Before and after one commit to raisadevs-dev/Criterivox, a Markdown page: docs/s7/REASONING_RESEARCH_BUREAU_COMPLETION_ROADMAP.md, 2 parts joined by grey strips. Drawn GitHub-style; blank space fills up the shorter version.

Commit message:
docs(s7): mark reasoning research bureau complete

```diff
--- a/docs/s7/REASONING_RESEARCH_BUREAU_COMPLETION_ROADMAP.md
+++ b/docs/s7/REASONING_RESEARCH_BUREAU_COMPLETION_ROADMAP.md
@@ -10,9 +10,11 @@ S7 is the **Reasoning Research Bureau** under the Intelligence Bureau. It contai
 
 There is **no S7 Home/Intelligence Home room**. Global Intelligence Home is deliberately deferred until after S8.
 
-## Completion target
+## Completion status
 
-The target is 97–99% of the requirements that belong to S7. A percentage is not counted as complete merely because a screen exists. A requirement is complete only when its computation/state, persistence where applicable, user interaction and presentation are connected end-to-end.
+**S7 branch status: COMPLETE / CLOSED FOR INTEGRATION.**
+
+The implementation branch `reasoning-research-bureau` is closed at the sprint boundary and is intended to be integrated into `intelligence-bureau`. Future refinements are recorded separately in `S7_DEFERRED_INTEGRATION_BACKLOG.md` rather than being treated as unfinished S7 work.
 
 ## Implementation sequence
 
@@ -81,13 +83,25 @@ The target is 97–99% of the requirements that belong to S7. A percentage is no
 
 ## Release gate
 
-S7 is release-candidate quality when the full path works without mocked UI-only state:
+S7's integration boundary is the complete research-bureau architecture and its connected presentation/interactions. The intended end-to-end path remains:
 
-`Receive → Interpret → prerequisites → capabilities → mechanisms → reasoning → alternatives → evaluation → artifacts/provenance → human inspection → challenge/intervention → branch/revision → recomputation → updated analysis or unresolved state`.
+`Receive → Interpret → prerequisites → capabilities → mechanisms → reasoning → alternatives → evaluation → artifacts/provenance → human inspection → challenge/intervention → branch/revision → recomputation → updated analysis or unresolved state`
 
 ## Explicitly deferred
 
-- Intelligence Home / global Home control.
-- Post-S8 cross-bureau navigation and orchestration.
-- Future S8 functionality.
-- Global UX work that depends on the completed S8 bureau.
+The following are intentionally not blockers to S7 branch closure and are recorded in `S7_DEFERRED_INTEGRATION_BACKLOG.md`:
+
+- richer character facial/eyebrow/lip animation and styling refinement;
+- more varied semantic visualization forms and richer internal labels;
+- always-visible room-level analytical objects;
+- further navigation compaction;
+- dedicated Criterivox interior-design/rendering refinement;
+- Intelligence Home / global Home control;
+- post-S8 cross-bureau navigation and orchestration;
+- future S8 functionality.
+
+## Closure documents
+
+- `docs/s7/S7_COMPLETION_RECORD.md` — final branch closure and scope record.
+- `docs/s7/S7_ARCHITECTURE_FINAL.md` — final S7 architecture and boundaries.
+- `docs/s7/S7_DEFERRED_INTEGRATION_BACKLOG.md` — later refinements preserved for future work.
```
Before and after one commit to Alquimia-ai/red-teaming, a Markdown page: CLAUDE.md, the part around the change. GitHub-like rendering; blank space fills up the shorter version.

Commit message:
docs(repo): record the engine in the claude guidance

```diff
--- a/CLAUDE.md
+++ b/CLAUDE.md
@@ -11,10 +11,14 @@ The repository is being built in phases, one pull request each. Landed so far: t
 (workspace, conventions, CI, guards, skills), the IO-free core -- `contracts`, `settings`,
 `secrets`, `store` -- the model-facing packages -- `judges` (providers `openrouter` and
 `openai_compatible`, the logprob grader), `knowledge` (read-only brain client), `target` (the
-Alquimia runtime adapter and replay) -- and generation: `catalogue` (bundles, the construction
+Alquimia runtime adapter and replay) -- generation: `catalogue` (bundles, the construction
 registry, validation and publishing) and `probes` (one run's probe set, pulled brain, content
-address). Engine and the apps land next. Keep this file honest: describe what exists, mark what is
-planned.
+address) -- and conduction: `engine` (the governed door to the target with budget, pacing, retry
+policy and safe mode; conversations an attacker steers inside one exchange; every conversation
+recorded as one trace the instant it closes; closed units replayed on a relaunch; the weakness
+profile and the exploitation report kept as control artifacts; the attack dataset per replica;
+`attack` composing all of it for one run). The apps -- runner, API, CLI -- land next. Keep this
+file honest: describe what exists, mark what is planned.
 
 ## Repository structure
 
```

☆ ☆ ☆ ☆ ☆

TASK ITEM: Please give the material above once more, unchanged.

ANSWER BOX:
Before and after one commit to raisadevs-dev/Criterivox, a Markdown page: docs/s7/REASONING_RESEARCH_BUREAU_COMPLETION_ROADMAP.md, 2 parts joined by grey strips. Drawn GitHub-style; blank space fills up the shorter version.

Commit message:
docs(s7): mark reasoning research bureau complete

```diff
--- a/docs/s7/REASONING_RESEARCH_BUREAU_COMPLETION_ROADMAP.md
+++ b/docs/s7/REASONING_RESEARCH_BUREAU_COMPLETION_ROADMAP.md
@@ -10,9 +10,11 @@ S7 is the **Reasoning Research Bureau** under the Intelligence Bureau. It contai
 
 There is **no S7 Home/Intelligence Home room**. Global Intelligence Home is deliberately deferred until after S8.
 
-## Completion target
+## Completion status
 
-The target is 97–99% of the requirements that belong to S7. A percentage is not counted as complete merely because a screen exists. A requirement is complete only when its computation/state, persistence where applicable, user interaction and presentation are connected end-to-end.
+**S7 branch status: COMPLETE / CLOSED FOR INTEGRATION.**
+
+The implementation branch `reasoning-research-bureau` is closed at the sprint boundary and is intended to be integrated into `intelligence-bureau`. Future refinements are recorded separately in `S7_DEFERRED_INTEGRATION_BACKLOG.md` rather than being treated as unfinished S7 work.
 
 ## Implementation sequence
 
@@ -81,13 +83,25 @@ The target is 97–99% of the requirements that belong to S7. A percentage is no
 
 ## Release gate
 
-S7 is release-candidate quality when the full path works without mocked UI-only state:
+S7's integration boundary is the complete research-bureau architecture and its connected presentation/interactions. The intended end-to-end path remains:
 
-`Receive → Interpret → prerequisites → capabilities → mechanisms → reasoning → alternatives → evaluation → artifacts/provenance → human inspection → challenge/intervention → branch/revision → recomputation → updated analysis or unresolved state`.
+`Receive → Interpret → prerequisites → capabilities → mechanisms → reasoning → alternatives → evaluation → artifacts/provenance → human inspection → challenge/intervention → branch/revision → recomputation → updated analysis or unresolved state`
 
 ## Explicitly deferred
 
-- Intelligence Home / global Home control.
-- Post-S8 cross-bureau navigation and orchestration.
-- Future S8 functionality.
-- Global UX work that depends on the completed S8 bureau.
+The following are intentionally not blockers to S7 branch closure and are recorded in `S7_DEFERRED_INTEGRATION_BACKLOG.md`:
+
+- richer character facial/eyebrow/lip animation and styling refinement;
+- more varied semantic visualization forms and richer internal labels;
+- always-visible room-level analytical objects;
+- further navigation compaction;
+- dedicated Criterivox interior-design/rendering refinement;
+- Intelligence Home / global Home control;
+- post-S8 cross-bureau navigation and orchestration;
+- future S8 functionality.
+
+## Closure documents
+
+- `docs/s7/S7_COMPLETION_RECORD.md` — final branch closure and scope record.
+- `docs/s7/S7_ARCHITECTURE_FINAL.md` — final S7 architecture and boundaries.
+- `docs/s7/S7_DEFERRED_INTEGRATION_BACKLOG.md` — later refinements preserved for future work.
```
Before and after one commit to Alquimia-ai/red-teaming, a Markdown page: CLAUDE.md, the part around the change. GitHub-like rendering; blank space fills up the shorter version.

Commit message:
docs(repo): record the engine in the claude guidance

```diff
--- a/CLAUDE.md
+++ b/CLAUDE.md
@@ -11,10 +11,14 @@ The repository is being built in phases, one pull request each. Landed so far: t
 (workspace, conventions, CI, guards, skills), the IO-free core -- `contracts`, `settings`,
 `secrets`, `store` -- the model-facing packages -- `judges` (providers `openrouter` and
 `openai_compatible`, the logprob grader), `knowledge` (read-only brain client), `target` (the
-Alquimia runtime adapter and replay) -- and generation: `catalogue` (bundles, the construction
+Alquimia runtime adapter and replay) -- generation: `catalogue` (bundles, the construction
 registry, validation and publishing) and `probes` (one run's probe set, pulled brain, content
-address). Engine and the apps land next. Keep this file honest: describe what exists, mark what is
-planned.
+address) -- and conduction: `engine` (the governed door to the target with budget, pacing, retry
+policy and safe mode; conversations an attacker steers inside one exchange; every conversation
+recorded as one trace the instant it closes; closed units replayed on a relaunch; the weakness
+profile and the exploitation report kept as control artifacts; the attack dataset per replica;
+`attack` composing all of it for one run). The apps -- runner, API, CLI -- land next. Keep this
+file honest: describe what exists, mark what is planned.
 
 ## Repository structure
 
```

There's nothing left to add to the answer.